Work request | Where an entry contains a picture, omit the picture and repeat the rest exactly.

Content revision data:
=======

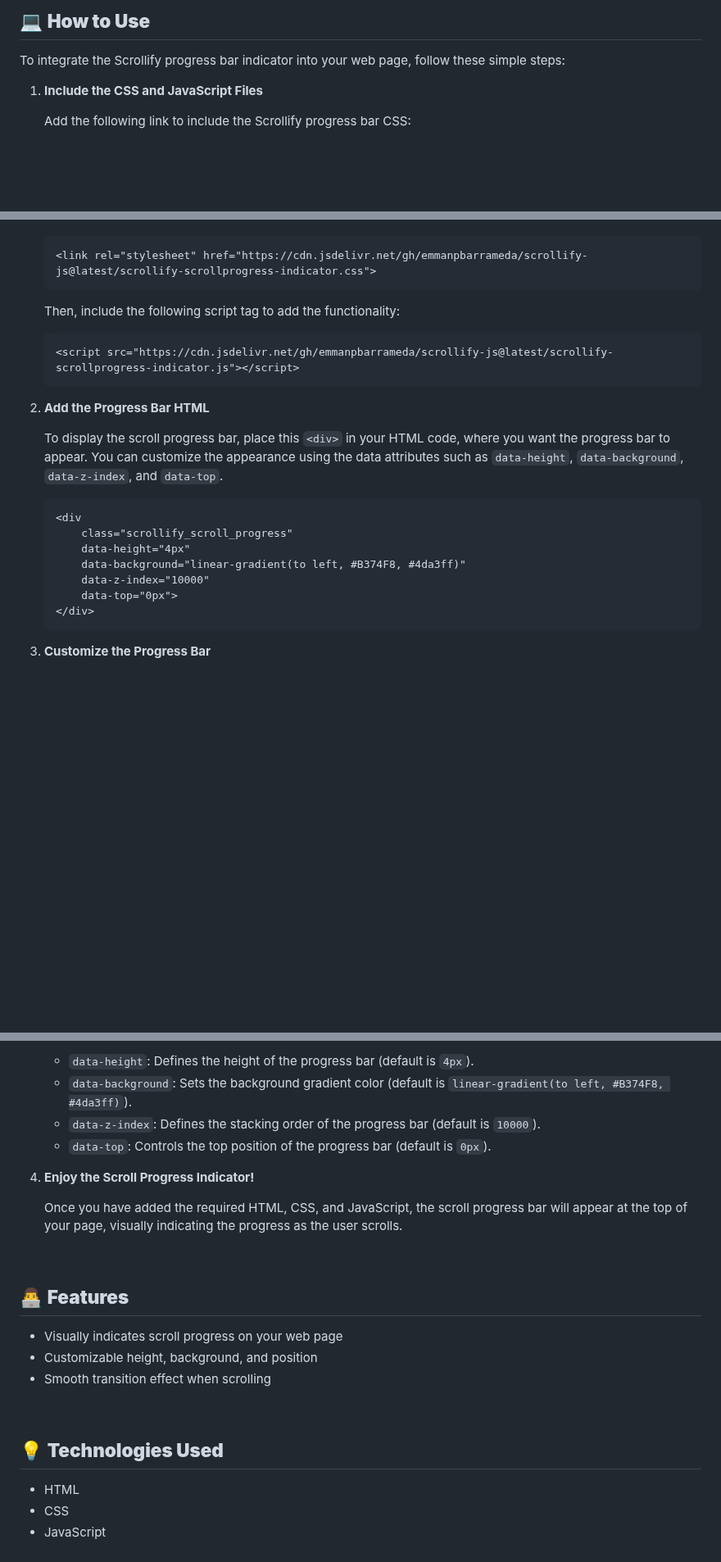
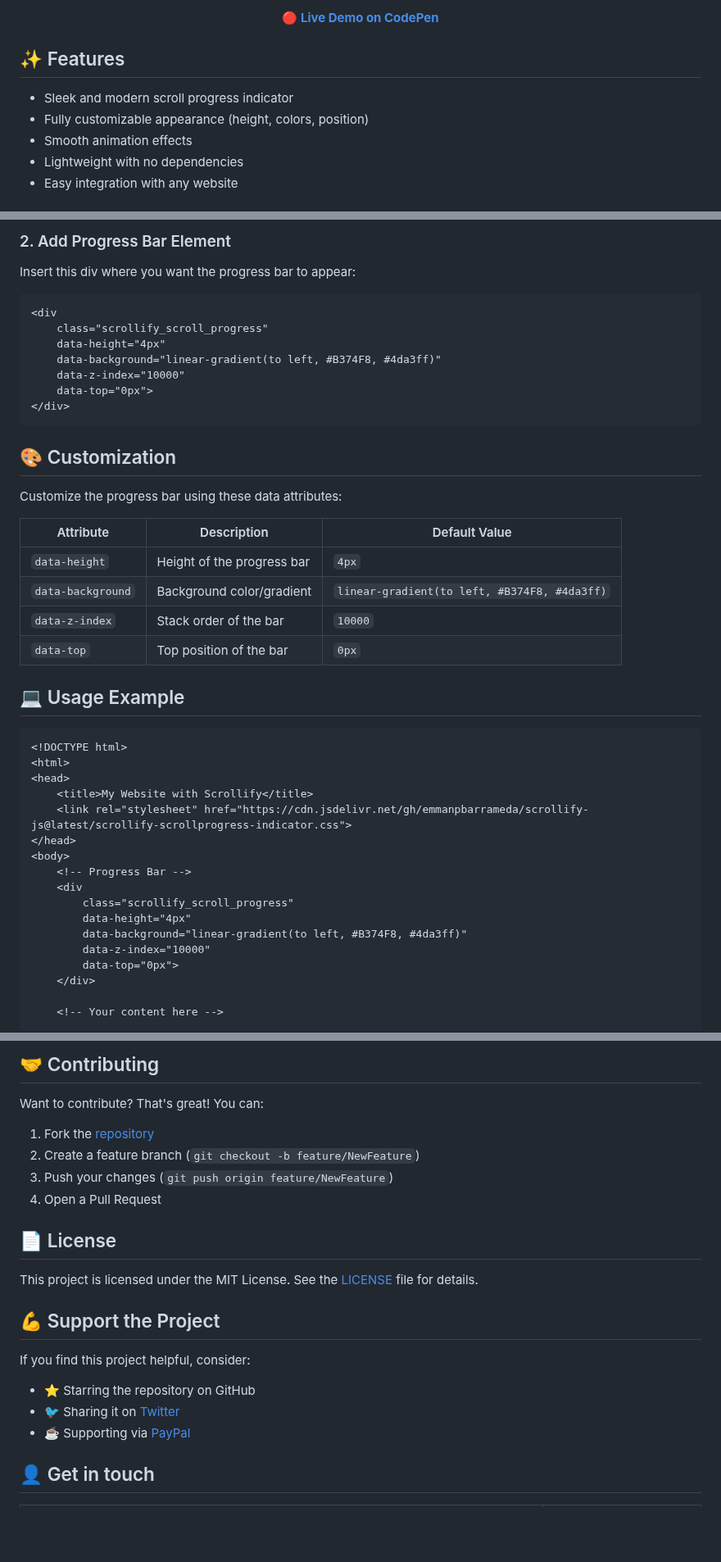
Before and after one commit to emmanpbarrameda/scrollify-js, a Markdown page: README.md, 3 parts joined by grey strips. Shown at 82% size. GitHub-like rendering; blank space fills up the shorter version.

````diff
--- a/README.md
+++ b/README.md
@@ -35,8 +20,13 @@
 
-## 💻 **How to Use**
-To integrate the Scrollify progress bar indicator into your web page, follow these simple steps:
+<p align="center">
+  <a href="https://codepen.io/emmanpbarrameda/pen/emOGzYJ" target="_blank"><strong>🔴 Live Demo on CodePen</strong></a>
+</p>
 
-1. **Include the CSS and JavaScript Files**
+## ✨ Features
 
-    Add the following link to include the Scrollify progress bar CSS:
+- Sleek and modern scroll progress indicator
+- Fully customizable appearance (height, colors, position)
+- Smooth animation effects
+- Lightweight with no dependencies
+- Easy integration with any website
 
@@ -44,17 +47,39 @@ To integrate the Scrollify progress bar indicator into your web page, follow the
+### 2. Add Progress Bar Element
+
+Insert this div where you want the progress bar to appear:
+
+```html
+<div
+    class="scrollify_scroll_progress"
+    data-height="4px"
+    data-background="linear-gradient(to left, #B374F8, #4da3ff)"
+    data-z-index="10000"
+    data-top="0px">
+</div>
+```
+
+## 🎨 Customization
+
+Customize the progress bar using these data attributes:
+
+| Attribute | Description | Default Value |
+|-----------|-------------|---------------|
+| `data-height` | Height of the progress bar | `4px` |
+| `data-background` | Background color/gradient | `linear-gradient(to left, #B374F8, #4da3ff)` |
+| `data-z-index` | Stack order of the bar | `10000` |
+| `data-top` | Top position of the bar | `0px` |
+
+## 💻 Usage Example
+
+```html
+<!DOCTYPE html>
+<html>
+<head>
+    <title>My Website with Scrollify</title>
     <link rel="stylesheet" href="https://cdn.jsdelivr.net/gh/emmanpbarrameda/scrollify-js@latest/scrollify-scrollprogress-indicator.css">
-    ```
-
-    Then, include the following script tag to add the functionality:
-
-    ```html
-    <script src="https://cdn.jsdelivr.net/gh/emmanpbarrameda/scrollify-js@latest/scrollify-scrollprogress-indicator.js"></script>
-    ```
-
-2. **Add the Progress Bar HTML**
-
-    To display the scroll progress bar, place this `<div>` in your HTML code, where you want the progress bar to appear. You can customize the appearance using the data attributes such as `data-height`, `data-background`, `data-z-index`, and `data-top`.
-
-    ```html
+</head>
+<body>
+    <!-- Progress Bar -->
     <div
         class="scrollify_scroll_progress"
         data-height="4px"
@@ -62,7 +87,6 @@ To integrate the Scrollify progress bar indicator into your web page, follow the
         data-z-index="10000"
         data-top="0px">
     </div>
-    ```
 
-3. **Customize the Progress Bar**
+    <!-- Your content here -->
 
@@ -70,26 +97,23 @@ To integrate the Scrollify progress bar indicator into your web page, follow the
 
-    - `data-height`: Defines the height of the progress bar (default is `4px`).
-    - `data-background`: Sets the background gradient color (default is `linear-gradient(to left, #B374F8, #4da3ff)`).
-    - `data-z-index`: Defines the stacking order of the progress bar (default is `10000`).
-    - `data-top`: Controls the top position of the progress bar (default is `0px`).
+## 🤝 Contributing
 
-4. **Enjoy the Scroll Progress Indicator!**
+Want to contribute? That's great! You can:
+1. Fork the [repository](https://github.com/emmanpbarrameda/scrollify-js)
+2. Create a feature branch (`git checkout -b feature/NewFeature`)
+3. Push your changes (`git push origin feature/NewFeature`)
+4. Open a Pull Request
 
-    Once you have added the required HTML, CSS, and JavaScript, the scroll progress bar will appear at the top of your page, visually indicating the progress as the user scrolls.
+## 📄 License
 
-<br>
+This project is licensed under the MIT License. See the [LICENSE](LICENSE) file for details.
 
-## 👨‍💻 **Features**
-- Visually indicates scroll progress on your web page
-- Customizable height, background, and position
-- Smooth transition effect when scrolling
+## 💪 Support the Project
 
-<br>
+If you find this project helpful, consider:
 
-## 💡 **Technologies Used**
-- HTML
-- CSS
-- JavaScript
+- ⭐ Starring the repository on GitHub
+- 🐦 Sharing it on [Twitter](https://twitter.com/)
+- ☕ Supporting via [PayPal](https://paypal.me/emmanpbarrameda)
 
-<br>
+## 👤 Get in touch
 
````
Also changed, not shown: other parts of README.md (+63 -54 lines).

=======

Completed task |
Before and after one commit to emmanpbarrameda/scrollify-js, a Markdown page: README.md, 3 parts joined by grey strips. Shown at 82% size. GitHub-like rendering; blank space fills up the shorter version.

````diff
--- a/README.md
+++ b/README.md
@@ -35,8 +20,13 @@
 
-## 💻 **How to Use**
-To integrate the Scrollify progress bar indicator into your web page, follow these simple steps:
+<p align="center">
+  <a href="https://codepen.io/emmanpbarrameda/pen/emOGzYJ" target="_blank"><strong>🔴 Live Demo on CodePen</strong></a>
+</p>
 
-1. **Include the CSS and JavaScript Files**
+## ✨ Features
 
-    Add the following link to include the Scrollify progress bar CSS:
+- Sleek and modern scroll progress indicator
+- Fully customizable appearance (height, colors, position)
+- Smooth animation effects
+- Lightweight with no dependencies
+- Easy integration with any website
 
@@ -44,17 +47,39 @@ To integrate the Scrollify progress bar indicator into your web page, follow the
+### 2. Add Progress Bar Element
+
+Insert this div where you want the progress bar to appear:
+
+```html
+<div
+    class="scrollify_scroll_progress"
+    data-height="4px"
+    data-background="linear-gradient(to left, #B374F8, #4da3ff)"
+    data-z-index="10000"
+    data-top="0px">
+</div>
+```
+
+## 🎨 Customization
+
+Customize the progress bar using these data attributes:
+
+| Attribute | Description | Default Value |
+|-----------|-------------|---------------|
+| `data-height` | Height of the progress bar | `4px` |
+| `data-background` | Background color/gradient | `linear-gradient(to left, #B374F8, #4da3ff)` |
+| `data-z-index` | Stack order of the bar | `10000` |
+| `data-top` | Top position of the bar | `0px` |
+
+## 💻 Usage Example
+
+```html
+<!DOCTYPE html>
+<html>
+<head>
+    <title>My Website with Scrollify</title>
     <link rel="stylesheet" href="https://cdn.jsdelivr.net/gh/emmanpbarrameda/scrollify-js@latest/scrollify-scrollprogress-indicator.css">
-    ```
-
-    Then, include the following script tag to add the functionality:
-
-    ```html
-    <script src="https://cdn.jsdelivr.net/gh/emmanpbarrameda/scrollify-js@latest/scrollify-scrollprogress-indicator.js"></script>
-    ```
-
-2. **Add the Progress Bar HTML**
-
-    To display the scroll progress bar, place this `<div>` in your HTML code, where you want the progress bar to appear. You can customize the appearance using the data attributes such as `data-height`, `data-background`, `data-z-index`, and `data-top`.
-
-    ```html
+</head>
+<body>
+    <!-- Progress Bar -->
     <div
         class="scrollify_scroll_progress"
         data-height="4px"
@@ -62,7 +87,6 @@ To integrate the Scrollify progress bar indicator into your web page, follow the
         data-z-index="10000"
         data-top="0px">
     </div>
-    ```
 
-3. **Customize the Progress Bar**
+    <!-- Your content here -->
 
@@ -70,26 +97,23 @@ To integrate the Scrollify progress bar indicator into your web page, follow the
 
-    - `data-height`: Defines the height of the progress bar (default is `4px`).
-    - `data-background`: Sets the background gradient color (default is `linear-gradient(to left, #B374F8, #4da3ff)`).
-    - `data-z-index`: Defines the stacking order of the progress bar (default is `10000`).
-    - `data-top`: Controls the top position of the progress bar (default is `0px`).
+## 🤝 Contributing
 
-4. **Enjoy the Scroll Progress Indicator!**
+Want to contribute? That's great! You can:
+1. Fork the [repository](https://github.com/emmanpbarrameda/scrollify-js)
+2. Create a feature branch (`git checkout -b feature/NewFeature`)
+3. Push your changes (`git push origin feature/NewFeature`)
+4. Open a Pull Request
 
-    Once you have added the required HTML, CSS, and JavaScript, the scroll progress bar will appear at the top of your page, visually indicating the progress as the user scrolls.
+## 📄 License
 
-<br>
+This project is licensed under the MIT License. See the [LICENSE](LICENSE) file for details.
 
-## 👨‍💻 **Features**
-- Visually indicates scroll progress on your web page
-- Customizable height, background, and position
-- Smooth transition effect when scrolling
+## 💪 Support the Project
 
-<br>
+If you find this project helpful, consider:
 
-## 💡 **Technologies Used**
-- HTML
-- CSS
-- JavaScript
+- ⭐ Starring the repository on GitHub
+- 🐦 Sharing it on [Twitter](https://twitter.com/)
+- ☕ Supporting via [PayPal](https://paypal.me/emmanpbarrameda)
 
-<br>
+## 👤 Get in touch
 
````
Also changed, not shown: other parts of README.md (+63 -54 lines).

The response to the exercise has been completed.